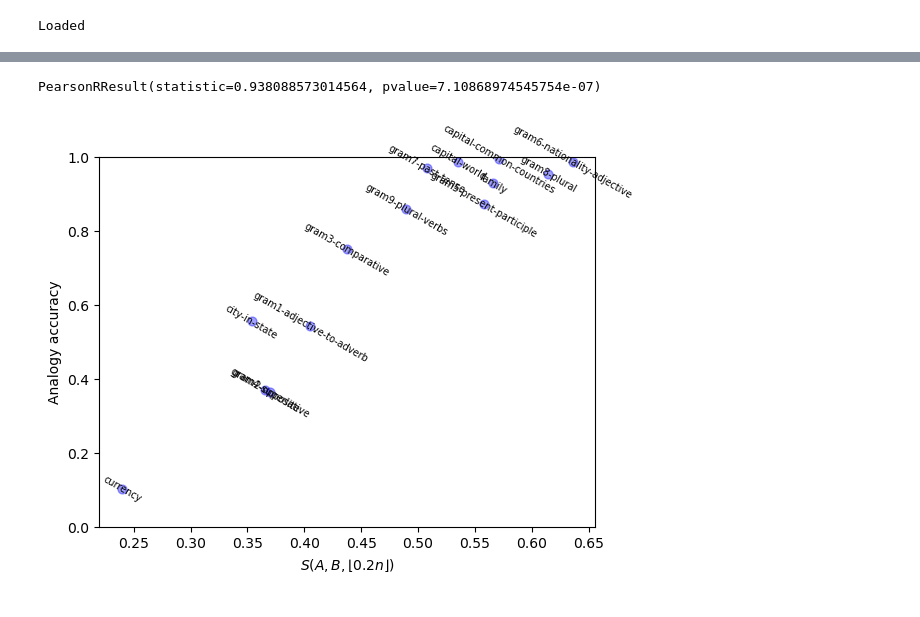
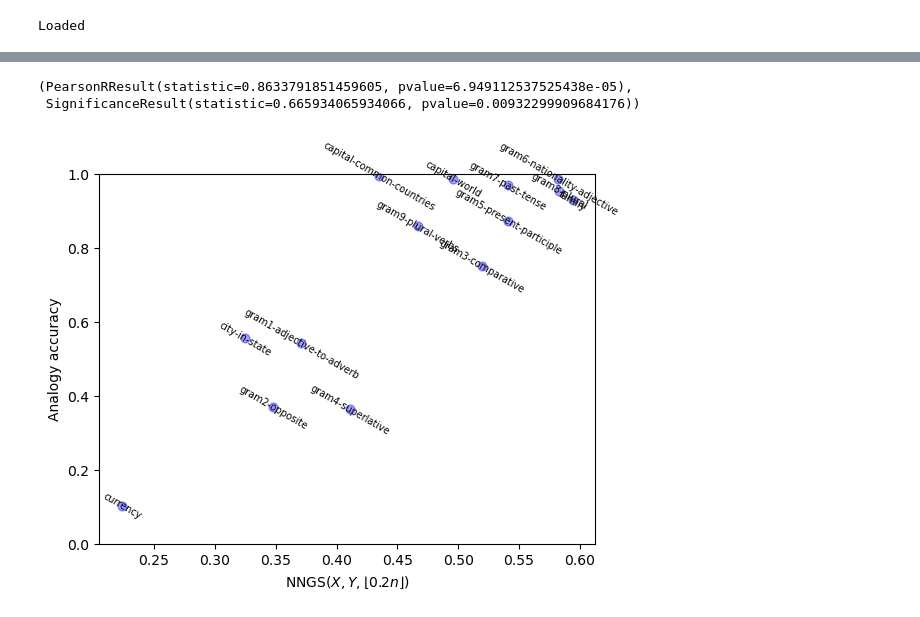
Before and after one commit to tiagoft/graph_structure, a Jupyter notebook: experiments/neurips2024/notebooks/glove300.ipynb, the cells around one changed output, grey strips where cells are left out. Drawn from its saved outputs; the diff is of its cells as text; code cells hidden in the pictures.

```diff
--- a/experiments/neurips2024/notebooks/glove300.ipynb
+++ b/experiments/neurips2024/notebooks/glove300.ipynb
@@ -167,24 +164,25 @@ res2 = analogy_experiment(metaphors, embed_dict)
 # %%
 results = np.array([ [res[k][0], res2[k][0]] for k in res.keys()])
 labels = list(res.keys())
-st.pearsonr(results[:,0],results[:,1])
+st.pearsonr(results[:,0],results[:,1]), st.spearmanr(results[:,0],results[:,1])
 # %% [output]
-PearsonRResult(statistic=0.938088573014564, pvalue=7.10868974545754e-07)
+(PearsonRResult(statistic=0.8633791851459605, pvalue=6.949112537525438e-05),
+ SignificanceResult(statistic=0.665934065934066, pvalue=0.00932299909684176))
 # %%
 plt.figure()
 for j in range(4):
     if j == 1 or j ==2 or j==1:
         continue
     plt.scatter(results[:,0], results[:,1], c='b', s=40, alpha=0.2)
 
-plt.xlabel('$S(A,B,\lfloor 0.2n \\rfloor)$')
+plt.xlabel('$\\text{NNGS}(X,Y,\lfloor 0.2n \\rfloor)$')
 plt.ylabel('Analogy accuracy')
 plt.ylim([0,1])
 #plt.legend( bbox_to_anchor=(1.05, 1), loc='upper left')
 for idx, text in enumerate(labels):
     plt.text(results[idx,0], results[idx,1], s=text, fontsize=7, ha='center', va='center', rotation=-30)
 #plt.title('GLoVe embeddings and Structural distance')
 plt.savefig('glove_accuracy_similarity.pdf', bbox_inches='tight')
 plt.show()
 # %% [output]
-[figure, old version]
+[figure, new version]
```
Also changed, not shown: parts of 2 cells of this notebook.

• • • • • • •

● **Work instruction**:
Across all the records above, count the lines that contain "results" and reply with only the number.

● **Solution to this task**:
5